Cowboys are riding the range in Loving Arms. Well, not cowboys, but cowboy guns. Six-shooters, just like in the Old West. They’re not real, but they can shoot and they’re more dangerous than real guns. Regan stumbles across the case when a shopkeeper, an old soldier, swears blind that the Colt .45 he was held up with was real. And sooner or later someone is likely to get killed. It’s the sort of slightly offbeat story that made this series so appealing. Good stuff.
Lady Luck is the name of the episode and Jack thinks that that fickle lady has decided to smile on him. He gets some very good information from an unexpected source - an attractive middle-class housewife. Marcia Edmunds in her forties but well preserved and rather attractive which is just as well since she doesn’t want to be paid in money for the information. She wants to be paid in sex. There are two problems however. Had Jack known who she was he would have declined her kind offer. And the information hinges on an unbreakable alibi that Jack will have to break. The alibi angle is handled very well as is the very awkward situation that Jack is faced with. Much of it depends on how long it would take for Marcia’s souffle to rise. An excellent episode.

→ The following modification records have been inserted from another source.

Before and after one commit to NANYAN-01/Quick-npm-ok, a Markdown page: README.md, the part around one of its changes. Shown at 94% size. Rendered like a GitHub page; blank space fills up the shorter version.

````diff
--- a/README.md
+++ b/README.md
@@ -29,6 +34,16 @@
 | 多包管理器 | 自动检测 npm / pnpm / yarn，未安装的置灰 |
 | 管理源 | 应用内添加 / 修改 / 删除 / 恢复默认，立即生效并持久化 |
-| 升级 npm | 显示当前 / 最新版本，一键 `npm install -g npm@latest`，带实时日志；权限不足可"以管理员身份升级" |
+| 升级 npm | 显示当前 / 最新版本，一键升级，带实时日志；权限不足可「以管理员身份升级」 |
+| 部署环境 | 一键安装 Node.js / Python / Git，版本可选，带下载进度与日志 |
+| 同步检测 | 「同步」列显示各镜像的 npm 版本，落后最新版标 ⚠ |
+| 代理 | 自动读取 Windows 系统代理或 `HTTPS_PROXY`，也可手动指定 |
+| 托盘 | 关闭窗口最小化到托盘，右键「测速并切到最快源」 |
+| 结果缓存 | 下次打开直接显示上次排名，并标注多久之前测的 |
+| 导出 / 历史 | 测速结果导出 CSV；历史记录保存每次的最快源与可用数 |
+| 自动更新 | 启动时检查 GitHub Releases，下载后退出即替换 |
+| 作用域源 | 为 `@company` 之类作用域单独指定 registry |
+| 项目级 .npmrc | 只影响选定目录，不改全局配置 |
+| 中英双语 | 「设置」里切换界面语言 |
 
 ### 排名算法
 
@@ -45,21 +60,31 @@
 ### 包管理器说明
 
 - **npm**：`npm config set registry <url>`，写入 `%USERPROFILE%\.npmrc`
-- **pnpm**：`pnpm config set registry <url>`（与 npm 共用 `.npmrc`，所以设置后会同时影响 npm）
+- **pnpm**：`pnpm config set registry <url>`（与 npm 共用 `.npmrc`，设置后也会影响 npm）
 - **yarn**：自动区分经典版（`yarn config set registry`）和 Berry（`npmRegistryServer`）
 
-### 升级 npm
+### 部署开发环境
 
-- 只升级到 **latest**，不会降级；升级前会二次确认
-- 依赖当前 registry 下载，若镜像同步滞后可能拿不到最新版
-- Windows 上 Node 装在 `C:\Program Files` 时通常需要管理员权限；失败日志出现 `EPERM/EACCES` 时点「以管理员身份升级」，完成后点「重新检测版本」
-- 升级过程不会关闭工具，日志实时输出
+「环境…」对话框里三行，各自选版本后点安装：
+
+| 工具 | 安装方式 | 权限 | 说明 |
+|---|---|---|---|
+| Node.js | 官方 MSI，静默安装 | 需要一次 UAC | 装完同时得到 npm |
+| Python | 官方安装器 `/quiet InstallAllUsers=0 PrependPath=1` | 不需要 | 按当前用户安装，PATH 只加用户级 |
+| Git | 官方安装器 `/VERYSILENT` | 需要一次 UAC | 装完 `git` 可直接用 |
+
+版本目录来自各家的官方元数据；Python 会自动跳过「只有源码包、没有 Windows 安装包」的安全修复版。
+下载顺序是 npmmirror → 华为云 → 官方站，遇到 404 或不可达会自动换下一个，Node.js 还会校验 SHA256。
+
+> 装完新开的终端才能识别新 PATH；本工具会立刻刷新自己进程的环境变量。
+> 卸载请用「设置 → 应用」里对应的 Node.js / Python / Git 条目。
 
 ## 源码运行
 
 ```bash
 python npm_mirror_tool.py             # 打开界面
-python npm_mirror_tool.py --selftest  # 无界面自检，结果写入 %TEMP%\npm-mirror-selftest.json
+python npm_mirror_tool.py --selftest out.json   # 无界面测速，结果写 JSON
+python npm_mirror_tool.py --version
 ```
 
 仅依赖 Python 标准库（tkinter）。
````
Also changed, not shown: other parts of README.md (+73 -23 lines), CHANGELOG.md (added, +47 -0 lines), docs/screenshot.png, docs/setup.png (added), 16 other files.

On the Run is a manhunt story which really ramps up the violence level. And the politically incorrectness level as well. A violent psychopath named Cook is sprung from custody by his former cell-mate Pindar. Pindar is shacked up with his Rich ageing boyfriend who is besotted with him. As the net closes on Cook he becomes increasingly murderous. A violent story that keeps getting more violent but still a fine episode with which to close the third season.
This series was riding high in 1976 and it’s easy to see why. The third season has all the ingredients that made The Sweeney the most memorable cop show of its era (and possibly the best British cop show ever). The series then took a break while the two spin-off movies, the not-so-great Sweeney! and the much better Sweeney 2) were shot before returning for the fourth and final season in 1978.
The third season of The Sweeney is highly recommended.